Among the lines of the records below, copy those that hold the word "README".

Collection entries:

▬▬▬▬▬▬

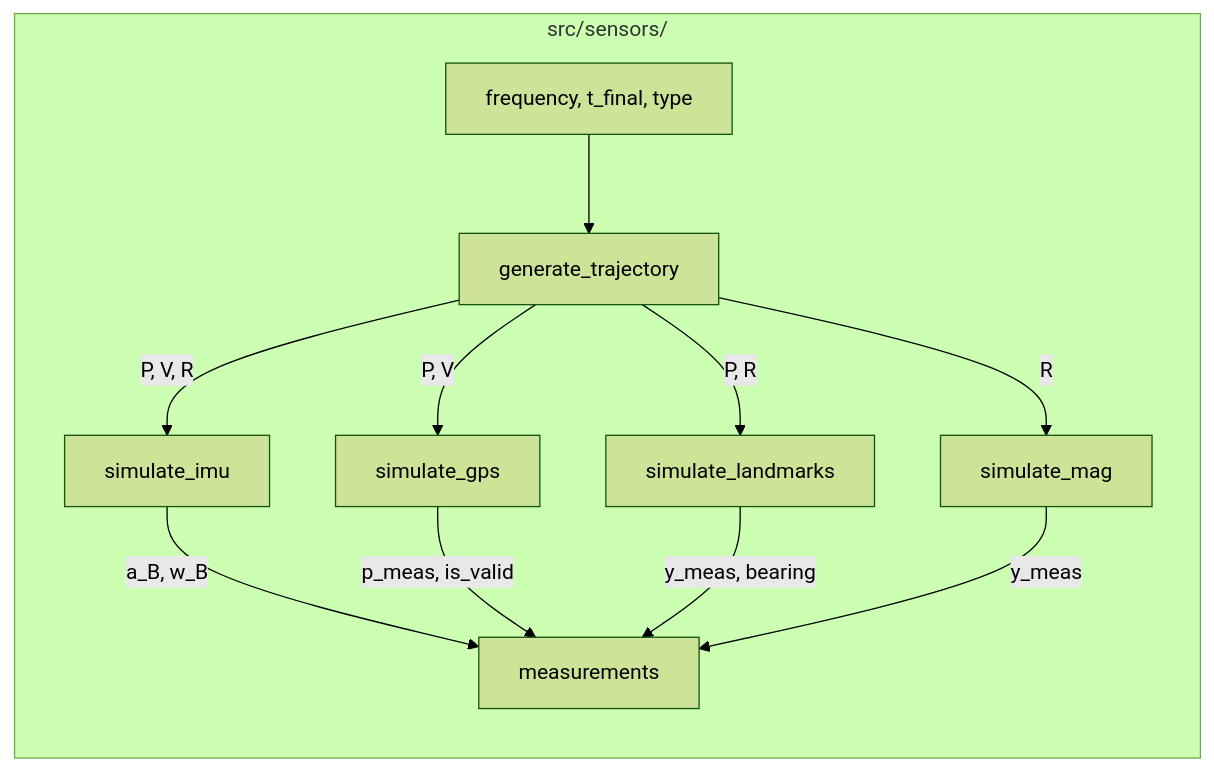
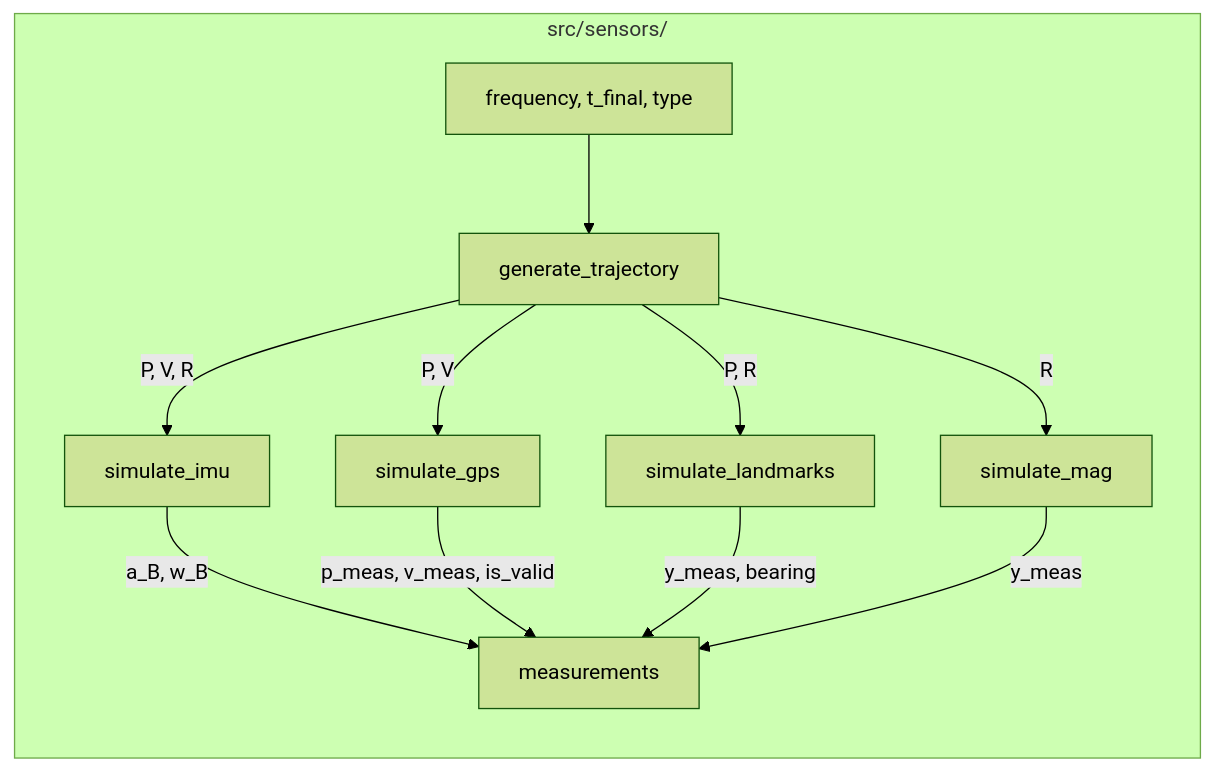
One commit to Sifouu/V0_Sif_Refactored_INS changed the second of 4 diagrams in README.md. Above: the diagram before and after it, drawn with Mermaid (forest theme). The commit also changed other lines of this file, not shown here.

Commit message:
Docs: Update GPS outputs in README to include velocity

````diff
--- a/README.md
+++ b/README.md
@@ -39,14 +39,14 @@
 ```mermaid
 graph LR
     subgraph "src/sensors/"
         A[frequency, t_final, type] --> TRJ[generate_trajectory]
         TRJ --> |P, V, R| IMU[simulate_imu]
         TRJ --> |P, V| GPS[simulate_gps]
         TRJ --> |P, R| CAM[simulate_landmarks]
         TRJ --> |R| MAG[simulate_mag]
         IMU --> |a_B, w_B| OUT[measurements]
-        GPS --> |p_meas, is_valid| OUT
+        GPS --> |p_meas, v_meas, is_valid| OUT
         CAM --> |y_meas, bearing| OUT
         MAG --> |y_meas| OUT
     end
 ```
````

▬▬▬▬▬▬

• **Answer for the task**
One commit to Sifouu/V0_Sif_Refactored_INS changed the second of 4 diagrams in README.md. Above: the diagram before and after it, drawn with Mermaid (forest theme). The commit also changed other lines of this file, not shown here.
Docs: Update GPS outputs in README to include velocity
--- a/README.md
+++ b/README.md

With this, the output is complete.